Stored data
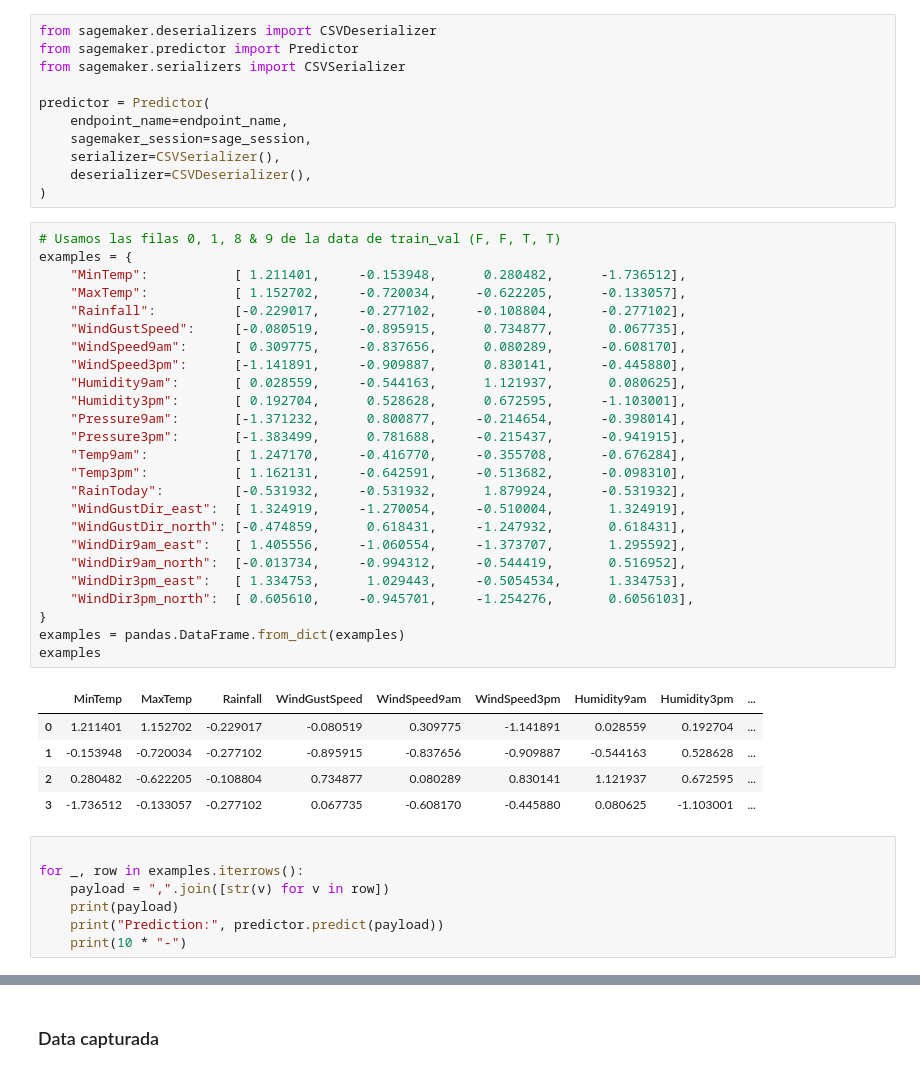
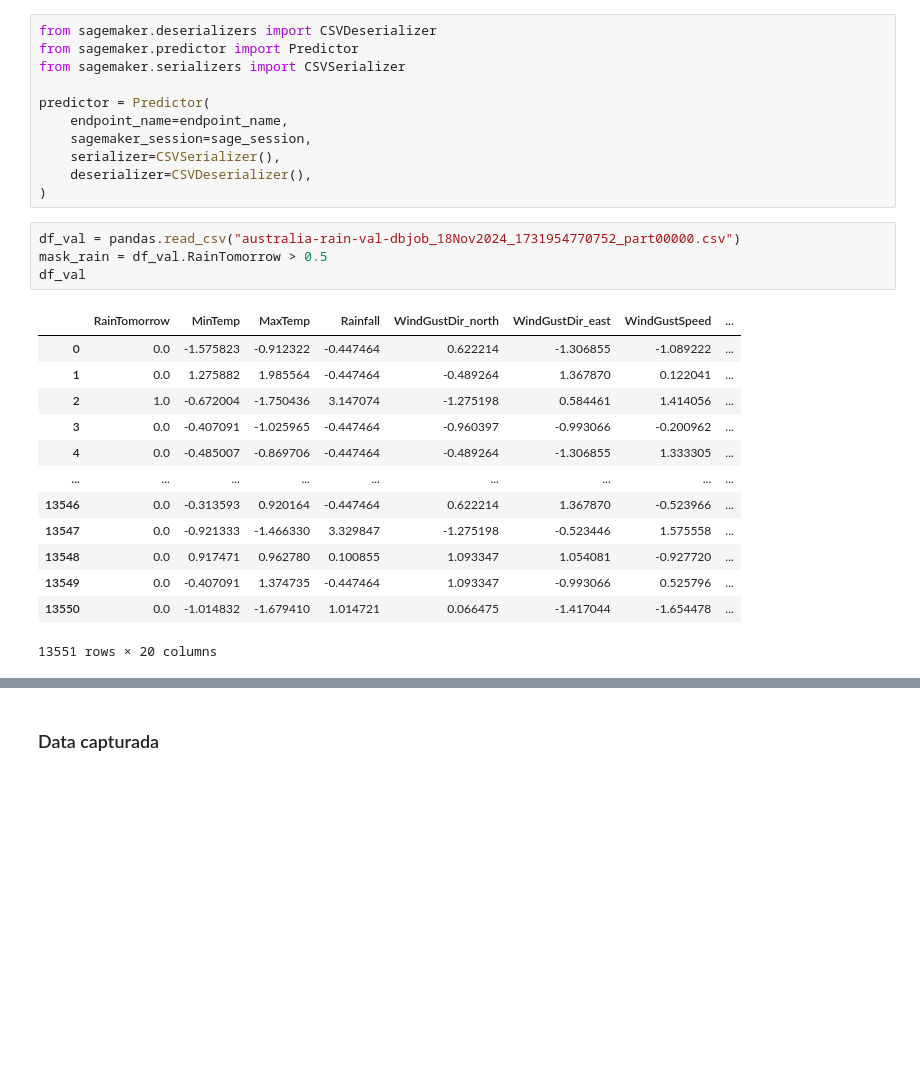
Before and after one commit to trOOnies/itba-aws-mle, a Jupyter notebook: productivo/step2_deploy.ipynb, the cells around one changed output, grey strips where cells are left out. Drawn from its saved outputs; the diff is of its cells as text; blank space fills up the shorter version.

Commit message:
debugged endpoint and add real data used in the aws solution

```diff
--- a/productivo/step2_deploy.ipynb
+++ b/productivo/step2_deploy.ipynb
@@ -112,41 +153,21 @@ predictor = Predictor(
     serializer=CSVSerializer(),
     deserializer=CSVDeserializer(),
 )
-# %%
-# Usamos las filas 0, 1, 8 & 9 de la data de train_val (F, F, T, T)
-examples = {
-    "MinTemp":           [ 1.211401,     -0.153948,      0.280482,      -1.736512],
-    "MaxTemp":           [ 1.152702,     -0.720034,     -0.622205,      -0.133057],
-    "Rainfall":          [-0.229017,     -0.277102,     -0.108804,      -0.277102],
-    "WindGustSpeed":     [-0.080519,     -0.895915,      0.734877,       0.067735],
-    "WindSpeed9am":      [ 0.309775,     -0.837656,      0.080289,      -0.608170],
-    "WindSpeed3pm":      [-1.141891,     -0.909887,      0.830141,      -0.445880],
-    "Humidity9am":       [ 0.028559,     -0.544163,      1.121937,       0.080625],
-    "Humidity3pm":       [ 0.192704,      0.528628,      0.672595,      -1.103001],
-    "Pressure9am":       [-1.371232,      0.800877,     -0.214654,      -0.398014],
-    "Pressure3pm":       [-1.383499,      0.781688,     -0.215437,      -0.941915],
-    "Temp9am":           [ 1.247170,     -0.416770,     -0.355708,      -0.676284],
-    "Temp3pm":           [ 1.162131,     -0.642591,     -0.513682,      -0.098310],
-    "RainToday":         [-0.531932,     -0.531932,      1.879924,      -0.531932],
-    "WindGustDir_east":  [ 1.324919,     -1.270054,     -0.510004,       1.324919],
-    "WindGustDir_north": [-0.474859,      0.618431,     -1.247932,       0.618431],
-    "WindDir9am_east":   [ 1.405556,     -1.060554,     -1.373707,       1.295592],
-    "WindDir9am_north":  [-0.013734,     -0.994312,     -0.544419,       0.516952],
-    "WindDir3pm_east":   [ 1.334753,      1.029443,     -0.5054534,      1.334753],
-    "WindDir3pm_north":  [ 0.605610,     -0.945701,     -1.254276,       0.6056103],
-}
-examples = pandas.DataFrame.from_dict(examples)
-examples
-# %% [output]
-|  | MinTemp | MaxTemp | Rainfall | WindGustSpeed | WindSpeed9am | WindSpeed3pm | Humidity9am | Humidity3pm | ... |
-| 0 | 1.211401 | 1.152702 | -0.229017 | -0.080519 | 0.309775 | -1.141891 | 0.028559 | 0.192704 | ... |
-| 1 | -0.153948 | -0.720034 | -0.277102 | -0.895915 | -0.837656 | -0.909887 | -0.544163 | 0.528628 | ... |
-| 2 | 0.280482 | -0.622205 | -0.108804 | 0.734877 | 0.080289 | 0.830141 | 1.121937 | 0.672595 | ... |
-| 3 | -1.736512 | -0.133057 | -0.277102 | 0.067735 | -0.608170 | -0.445880 | 0.080625 | -1.103001 | ... |
-# %%
-
-for _, row in examples.iterrows():
-    payload = ",".join([str(v) for v in row])
-    print(payload)
-    print("Prediction:", predictor.predict(payload))
-    print(10 * "-")
+# %%
+df_val = pandas.read_csv("australia-rain-val-dbjob_18Nov2024_1731954770752_part00000.csv")
+mask_rain = df_val.RainTomorrow > 0.5
+df_val
+# %% [output]
+|  | RainTomorrow | MinTemp | MaxTemp | Rainfall | WindGustDir_north | WindGustDir_east | WindGustSpeed | ... |
+| 0 | 0.0 | -1.575823 | -0.912322 | -0.447464 | 0.622214 | -1.306855 | -1.089222 | ... |
+| 1 | 0.0 | 1.275882 | 1.985564 | -0.447464 | -0.489264 | 1.367870 | 0.122041 | ... |
+| 2 | 1.0 | -0.672004 | -1.750436 | 3.147074 | -1.275198 | 0.584461 | 1.414056 | ... |
+| 3 | 0.0 | -0.407091 | -1.025965 | -0.447464 | -0.960397 | -0.993066 | -0.200962 | ... |
+| 4 | 0.0 | -0.485007 | -0.869706 | -0.447464 | -0.489264 | -1.306855 | 1.333305 | ... |
+| ... | ... | ... | ... | ... | ... | ... | ... | ... |
+| 13546 | 0.0 | -0.313593 | 0.920164 | -0.447464 | 0.622214 | 1.367870 | -0.523966 | ... |
+| 13547 | 0.0 | -0.921333 | -1.466330 | 3.329847 | -1.275198 | -0.523446 | 1.575558 | ... |
+| 13548 | 0.0 | 0.917471 | 0.962780 | 0.100855 | 1.093347 | 1.054081 | -0.927720 | ... |
+| 13549 | 0.0 | -0.407091 | 1.374735 | -0.447464 | 1.093347 | -0.993066 | 0.525796 | ... |
+| 13550 | 0.0 | -1.014832 | -1.679410 | 1.014721 | 0.066475 | -1.417044 | -1.654478 | ... |
+13551 rows × 20 columns
```
Also changed, not shown: parts of 14 cells of this notebook, 6 other files.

> _Prompt_: Could you restate every record above word for word, leaving the pictures out?

> _Answer space_:
Before and after one commit to trOOnies/itba-aws-mle, a Jupyter notebook: productivo/step2_deploy.ipynb, the cells around one changed output, grey strips where cells are left out. Drawn from its saved outputs; the diff is of its cells as text; blank space fills up the shorter version.

Commit message:
debugged endpoint and add real data used in the aws solution

```diff
--- a/productivo/step2_deploy.ipynb
+++ b/productivo/step2_deploy.ipynb
@@ -112,41 +153,21 @@ predictor = Predictor(
     serializer=CSVSerializer(),
     deserializer=CSVDeserializer(),
 )
-# %%
-# Usamos las filas 0, 1, 8 & 9 de la data de train_val (F, F, T, T)
-examples = {
-    "MinTemp":           [ 1.211401,     -0.153948,      0.280482,      -1.736512],
-    "MaxTemp":           [ 1.152702,     -0.720034,     -0.622205,      -0.133057],
-    "Rainfall":          [-0.229017,     -0.277102,     -0.108804,      -0.277102],
-    "WindGustSpeed":     [-0.080519,     -0.895915,      0.734877,       0.067735],
-    "WindSpeed9am":      [ 0.309775,     -0.837656,      0.080289,      -0.608170],
-    "WindSpeed3pm":      [-1.141891,     -0.909887,      0.830141,      -0.445880],
-    "Humidity9am":       [ 0.028559,     -0.544163,      1.121937,       0.080625],
-    "Humidity3pm":       [ 0.192704,      0.528628,      0.672595,      -1.103001],
-    "Pressure9am":       [-1.371232,      0.800877,     -0.214654,      -0.398014],
-    "Pressure3pm":       [-1.383499,      0.781688,     -0.215437,      -0.941915],
-    "Temp9am":           [ 1.247170,     -0.416770,     -0.355708,      -0.676284],
-    "Temp3pm":           [ 1.162131,     -0.642591,     -0.513682,      -0.098310],
-    "RainToday":         [-0.531932,     -0.531932,      1.879924,      -0.531932],
-    "WindGustDir_east":  [ 1.324919,     -1.270054,     -0.510004,       1.324919],
-    "WindGustDir_north": [-0.474859,      0.618431,     -1.247932,       0.618431],
-    "WindDir9am_east":   [ 1.405556,     -1.060554,     -1.373707,       1.295592],
-    "WindDir9am_north":  [-0.013734,     -0.994312,     -0.544419,       0.516952],
-    "WindDir3pm_east":   [ 1.334753,      1.029443,     -0.5054534,      1.334753],
-    "WindDir3pm_north":  [ 0.605610,     -0.945701,     -1.254276,       0.6056103],
-}
-examples = pandas.DataFrame.from_dict(examples)
-examples
-# %% [output]
-|  | MinTemp | MaxTemp | Rainfall | WindGustSpeed | WindSpeed9am | WindSpeed3pm | Humidity9am | Humidity3pm | ... |
-| 0 | 1.211401 | 1.152702 | -0.229017 | -0.080519 | 0.309775 | -1.141891 | 0.028559 | 0.192704 | ... |
-| 1 | -0.153948 | -0.720034 | -0.277102 | -0.895915 | -0.837656 | -0.909887 | -0.544163 | 0.528628 | ... |
-| 2 | 0.280482 | -0.622205 | -0.108804 | 0.734877 | 0.080289 | 0.830141 | 1.121937 | 0.672595 | ... |
-| 3 | -1.736512 | -0.133057 | -0.277102 | 0.067735 | -0.608170 | -0.445880 | 0.080625 | -1.103001 | ... |
-# %%
-
-for _, row in examples.iterrows():
-    payload = ",".join([str(v) for v in row])
-    print(payload)
-    print("Prediction:", predictor.predict(payload))
-    print(10 * "-")
+# %%
+df_val = pandas.read_csv("australia-rain-val-dbjob_18Nov2024_1731954770752_part00000.csv")
+mask_rain = df_val.RainTomorrow > 0.5
+df_val
+# %% [output]
+|  | RainTomorrow | MinTemp | MaxTemp | Rainfall | WindGustDir_north | WindGustDir_east | WindGustSpeed | ... |
+| 0 | 0.0 | -1.575823 | -0.912322 | -0.447464 | 0.622214 | -1.306855 | -1.089222 | ... |
+| 1 | 0.0 | 1.275882 | 1.985564 | -0.447464 | -0.489264 | 1.367870 | 0.122041 | ... |
+| 2 | 1.0 | -0.672004 | -1.750436 | 3.147074 | -1.275198 | 0.584461 | 1.414056 | ... |
+| 3 | 0.0 | -0.407091 | -1.025965 | -0.447464 | -0.960397 | -0.993066 | -0.200962 | ... |
+| 4 | 0.0 | -0.485007 | -0.869706 | -0.447464 | -0.489264 | -1.306855 | 1.333305 | ... |
+| ... | ... | ... | ... | ... | ... | ... | ... | ... |
+| 13546 | 0.0 | -0.313593 | 0.920164 | -0.447464 | 0.622214 | 1.367870 | -0.523966 | ... |
+| 13547 | 0.0 | -0.921333 | -1.466330 | 3.329847 | -1.275198 | -0.523446 | 1.575558 | ... |
+| 13548 | 0.0 | 0.917471 | 0.962780 | 0.100855 | 1.093347 | 1.054081 | -0.927720 | ... |
+| 13549 | 0.0 | -0.407091 | 1.374735 | -0.447464 | 1.093347 | -0.993066 | 0.525796 | ... |
+| 13550 | 0.0 | -1.014832 | -1.679410 | 1.014721 | 0.066475 | -1.417044 | -1.654478 | ... |
+13551 rows × 20 columns
```
Also changed, not shown: parts of 14 cells of this notebook, 6 other files.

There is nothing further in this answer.